JS: I came late to writing. It wasn’t a thought or a desire growing up. It was just too esoteric. My goal was to become a schoolteacher, which I was, happily for a number of years. My thesis for my first Master’s Degree in early childhood education was a children’s book. My professor suggested I show it to an agent friend of hers. That agent liked it and me and took us on. It never sold. I was newly single and began writing about what it was like – to help me understand this time in my life. And the articles and poetry sold! Today, decades later, writing is an ingrained part of my DNA. Not only do I want to write, I need to write.
RJ: Can you tell us about your current project?
JS: I am working on a poetry memoir about my aging. I think these poems reflect my therapeutic style: authentic and down-to-earth. Included are topics such as vulnerability, buying my last bed, attending glass-blowing school, celebrating neighborhood, red panties, friendship, sourdough bread, the sexiness of Dixieland jazz, looking at invisibility, my body, riding a bike, clutter, questioning my Doctor, shopping, personal ads, remarriage, and country weekends. I learn to be still, advocate for myself, construct a meditation practice … and write my own eulogy. I would hope my experiences would be a roadmap for others.

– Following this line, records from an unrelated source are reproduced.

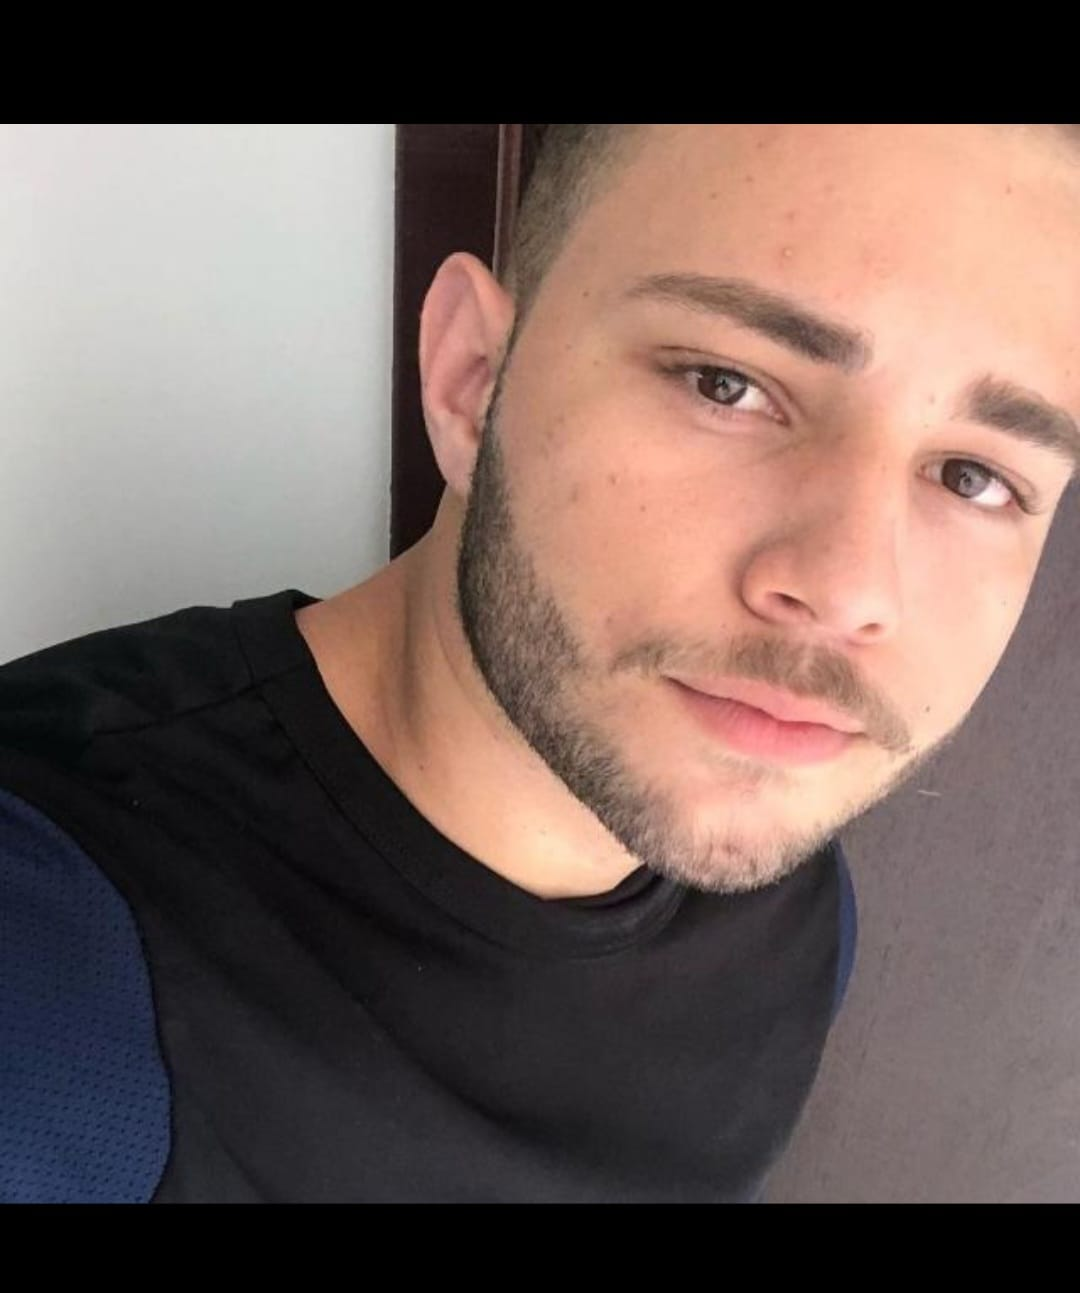
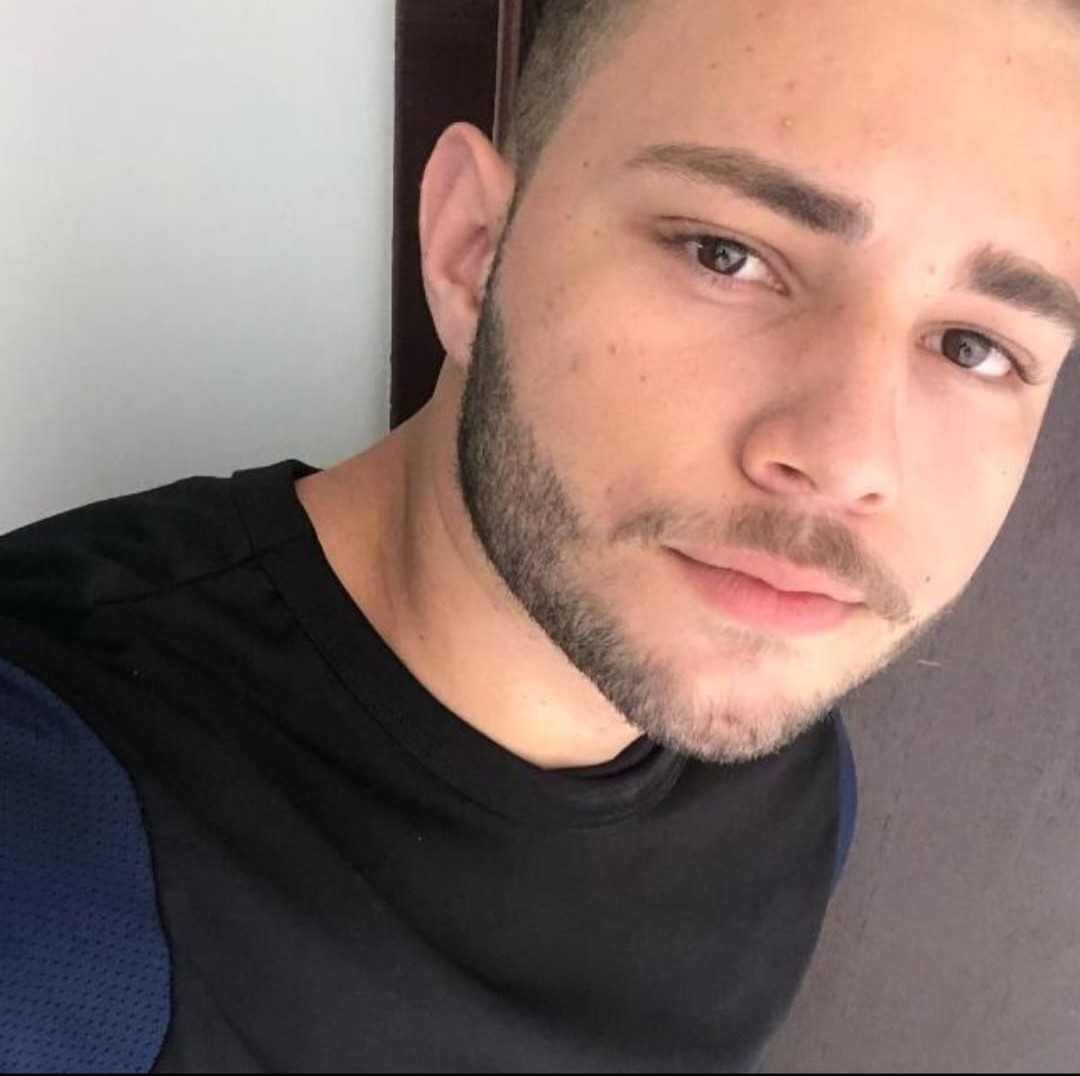
alteração foto de perfil

diff --git a/CSS/style.css b/CSS/style.css
@@ -69,9 +69,11 @@ header {
 }
 
 .fotoPerfil {
-    width: 250px;
-    height: 250px;
-    border-radius: 50%;
+    width: 200px;
+    height: 200px;
+    border-radius: 25%;
+    
+
     margin-bottom: 20px;
 }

RJ: Your book, Witness to Resilience, was just awarded a high ranking with Writer’s Digest Self-Published Book Awards, as well as beautiful commentary on the collection.
WITNESS TO RESILIENCE by Jane Seskin addresses the troubling issue of intimate violence; as she explains in her effective, well written foreword, Seskin has counseled victims for more than two decades. The collection is more than a catalog of examples of such violence and the women who experience it. Seskin examines the effects of witnessing such violence on herself as well as she relates her own fears and responses. The poems are clear, direct, and skillfully written, showing restraint in discussing a subject that could inspire melodrama. Instead, Seskin chooses details carefully and sympathetically in her spare but impactful verses. She builds rhythm in poems for effect and makes good use of refrains and repetition. Although harrowing, the collection ultimately offers hope. The volume is nicely produced, with attractive layout, good organization, and a clean, professional appearance. The reading list and information page are commendable inclusions…Seskin is to be congratulated on an impressive and invaluable book with the potential to change lives.
I know this was a difficult book to write, but so meaningful to you. What was it like to receive such a glowing review?
JS: Oh Renee, I found the review to be thoughtful and thorough and was enormously pleased when I received it. Witness was difficult to write, but I knew I had to write it, to relive it and to leave it. The poems were a reflection of 20 years as a clinical social worker in a specialized unit for victims of violent crimes. I worked individually and in groups with battered women. I was extraordinarily lucky to meet incredible survivors and participate in their healing. Doing this work was a privilege. The book has been well received and I am grateful. The more people who read it, the better I feel about them creating relationships that are respectful and non-violent, in speech and in action.
I think the following poem, Intimidation (previously published in the journal Hospital Drive), describes the terror without the verbal abuse or physical assault, where you see who has the power and control in the relationship.
cut the heads
off three of his wife’s stuffed animals,
(the teddy bears)
and left their small bodies
against the silk-clad pillows
on their bed.
Okay, that’s a tough one. So I’ll close by saying: Thank you Renee, for allowing me to do this interview and enter your community.
Thank you, Jane. I appreciate the opportunity to bring your brilliant work and the process in which it is created to me and my readers.
It’s your turn readers. Leave your thoughts, questions, or comments here.
Renee Johnson is the author of Acquisition, and The Haunting of William Gray. She is currently working on a Young Adult novel, while editing a suspense novel which has international flair–an homage to her love of travel and foreign food. She lives on a farm in North Carolina with her husband, Tony Johnson, and one very spoiled German shepherd named Gretel.